The University of Liverpool successfully achieved bids for new equipment worth over £2m in its Faculty of Health and Life Sciences.
The University will receive the awards from the Biotechnology & Biological Sciences Research Council (BBSRC), allowing scientists to perform DNA sequencing in real time; create 3D and 4D imaging of small living organisms and tissues; build up 2D images of molecules distributed over surfaces; and create high resolution images and conduct analysis of 3D cell and tissue volumes.
BBSRC received almost 100 applications from across the UK and funded 20, of which Liverpool received four, securing over £2m funding from the scheme.
Three of the bids were co-ordinated by the Faculty of Health and Life Sciences’ Technology Directorate, which was established two years ago to ensure that researchers have access to the very best technologies at all stages of their careers.
Head of the Technology Directorate, Professor Rob Beynon said: “The fact Liverpool has been awarded four out of only 20 funded proposals is a testament to our strategy for establishing and maintaining shared facilities. This funding will ensure that Liverpool researchers and their collaborators remain at the cutting-edge of technology.”
In detail, the funded bids are:
- A single molecule DNA sequencing platform (Pacific Biosciences RS II), for the Centre for Genome Research. This machine will allow sequencing to be performed in real time, capturing long-read data with superior coverage and without bias. This acquisition was also aided by a grant from the Natural Environment Research Council.
- A light sheet fluorescence microscope for the Centre for Cell Imaging.
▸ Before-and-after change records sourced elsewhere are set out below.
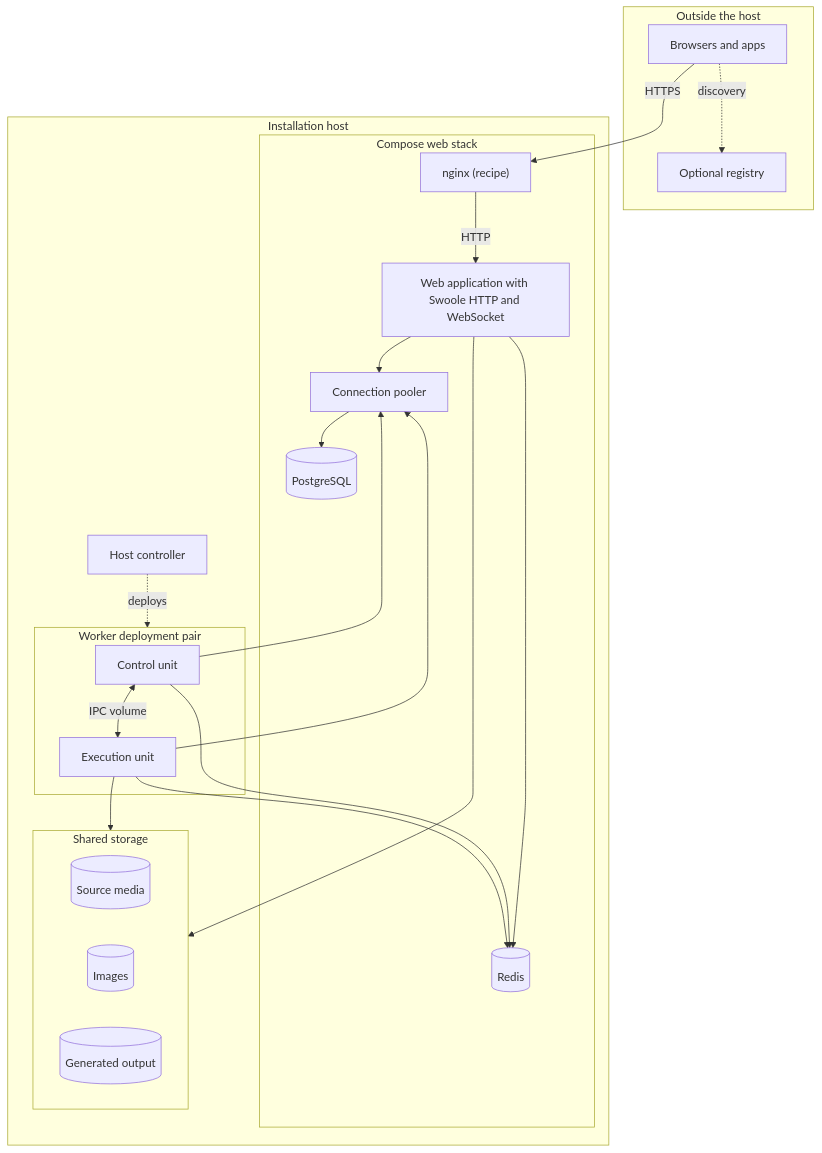
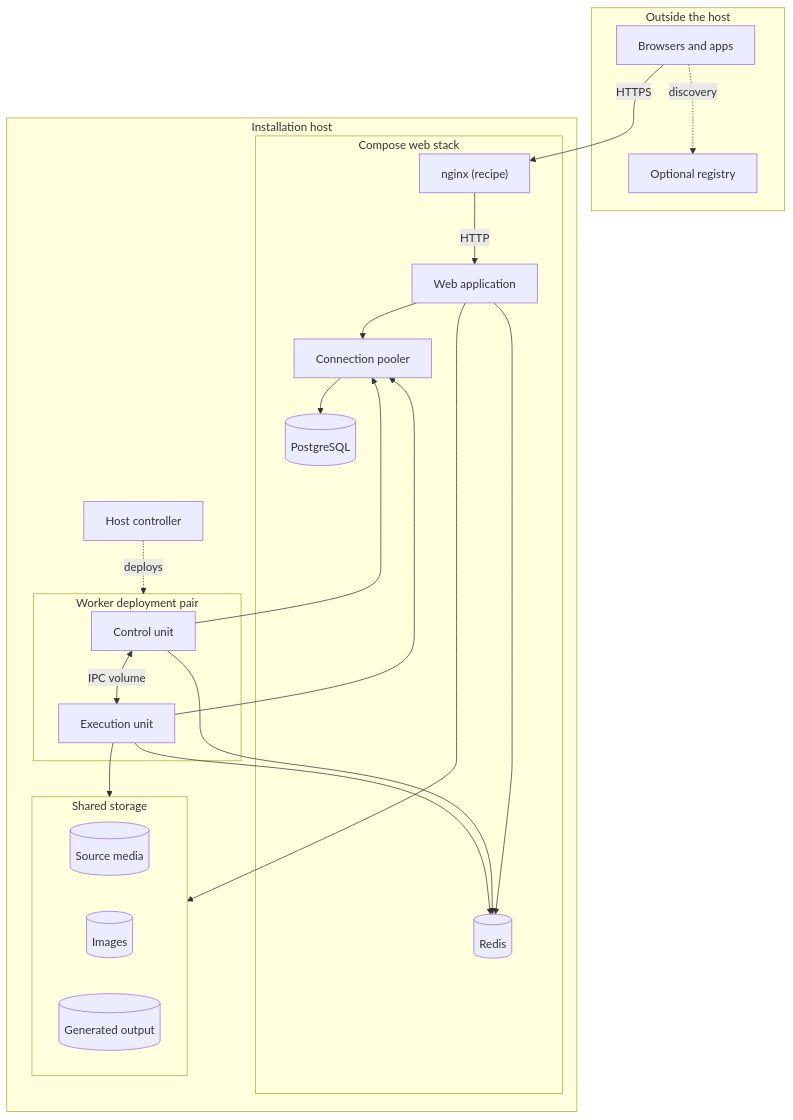
One commit to baander-app/baander changed the diagram in docs-book/part-1-operator-guide/getting-started/deployment-topology.md. Above: the diagram before and after it, drawn with Mermaid. The commit also changed 5 other files, not shown here.

Commit message:
docs: shorten Mermaid node and edge labels for readability

````diff
--- a/docs-book/part-1-operator-guide/getting-started/deployment-topology.md
+++ b/docs-book/part-1-operator-guide/getting-started/deployment-topology.md
@@ -9,43 +9,43 @@
 ```mermaid
 flowchart TB
     accTitle: Deployment topology of a Baander installation
     accDescr: Browsers and apps reach nginx, which forwards to the web application with its Swoole HTTP and WebSocket server. The web application and the worker deployment pair reach PostgreSQL through the connection pooler and use Redis directly. The host controller, outside Compose, deploys the control and execution units, which a private IPC volume joins. The web application and the execution unit share the source media, images and generated output. The optional registry runs outside the installation host and is reached by clients only.
     subgraph outside[Outside the host]
         clients[Browsers and apps]
         registry[Optional registry]
     end
     subgraph host[Installation host]
         subgraph web[Compose web stack]
             nginx["nginx (recipe)"]
-            app["Web application with Swoole HTTP and WebSocket"]
+            app[Web application]
             pooler[Connection pooler]
             postgres[(PostgreSQL)]
             redis[(Redis)]
         end
         controller[Host controller]
         subgraph pair[Worker deployment pair]
             control[Control unit]
             execution[Execution unit]
         end
         subgraph storage[Shared storage]
             source[(Source media)]
             images[(Images)]
             output[(Generated output)]
         end
     end
     clients -.->|discovery| registry
     clients -->|HTTPS| nginx
     nginx -->|HTTP| app
     app --> pooler
     pooler --> postgres
     app --> redis
     postgres ~~~ controller
     controller -.->|deploys| pair
     control <-->|IPC volume| execution
     control --> pooler
     execution --> pooler
     control --> redis
     execution --> redis
     app --> storage
     execution --> storage
 ```
````
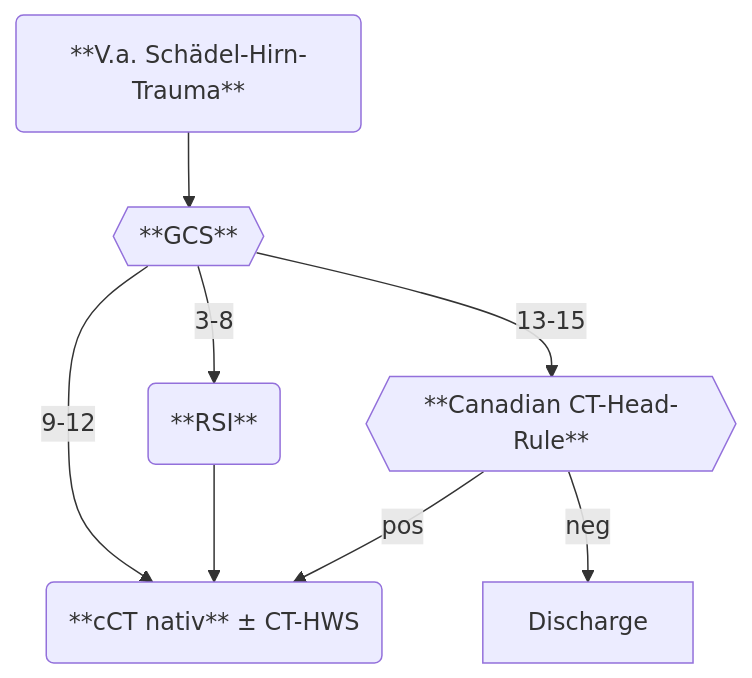
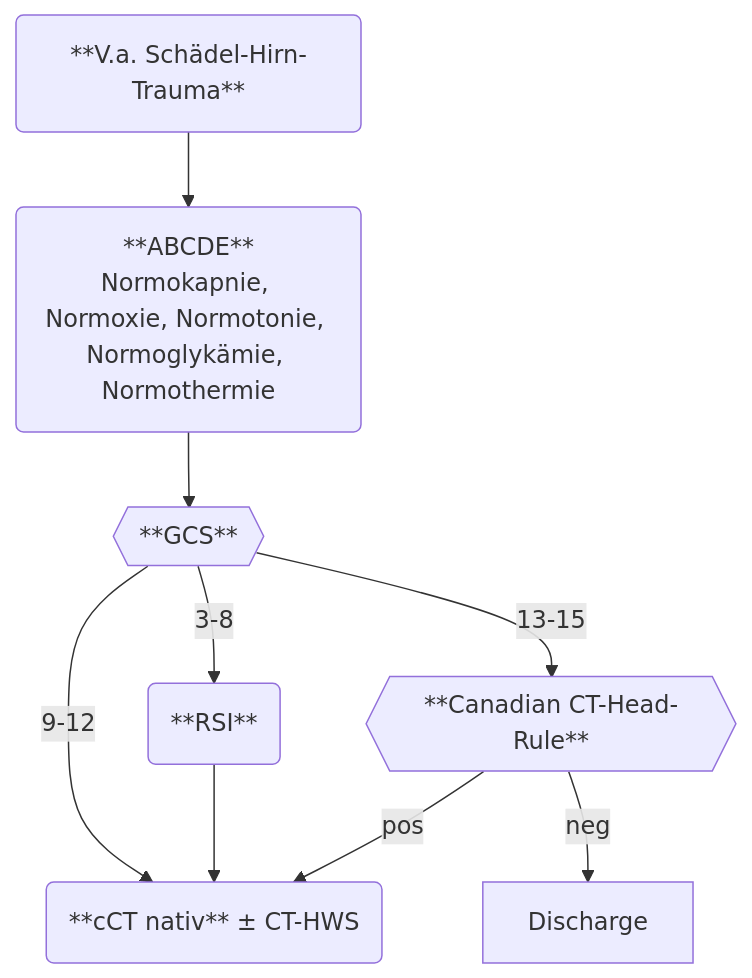
Before and after one commit to vncntwbr/notfallbausteine: the diagram in content/SHT.md, drawn with Mermaid. The commit also changed other lines of this file, not shown here.

Commit message:
Quartz sync: Mar 28, 2026, 6:07 PM

````diff
--- a/content/SHT.md
+++ b/content/SHT.md
@@ -20,10 +19,11 @@
 ```mermaid
 flowchart TD
-    A(**V.a. Schädel-Hirn-Trauma**) --> B{{**GCS**}}
-    B -->|13-15| C{{**Canadian CT-Head-Rule**}}
-    B -->|9-12| CT(**cCT nativ** ± CT-HWS)
-    B -->|3-8| AW(**RSI**)
+    A(**V.a. Schädel-Hirn-Trauma**) --> ABCDE
+    ABCDE(**ABCDE**<br>Normokapnie, Normoxie, Normotonie, Normoglykämie, Normothermie) --> GCS{{**GCS**}}
+    GCS -->|13-15| C{{**Canadian CT-Head-Rule**}}
+    GCS -->|9-12| CT(**cCT nativ** ± CT-HWS)
+    GCS -->|3-8| AW(**RSI**)
     AW --> CT
     C -->|pos| CT
     C -->|neg| Discharge
 ```
````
This will allow 3D and 4D imaging of small living organisms and tissues
- A mass spectrometry imaging system for the Protein Function Group allowing researchers to interrogate surfaces by mass spectrometry and build up detailed 2D images of molecules distributed over the surface.
- A three dimensional electron microscope system for the Biomedical Electron Microscopy Unit for high resolution imaging and analysis of 3D cell and tissue volumes.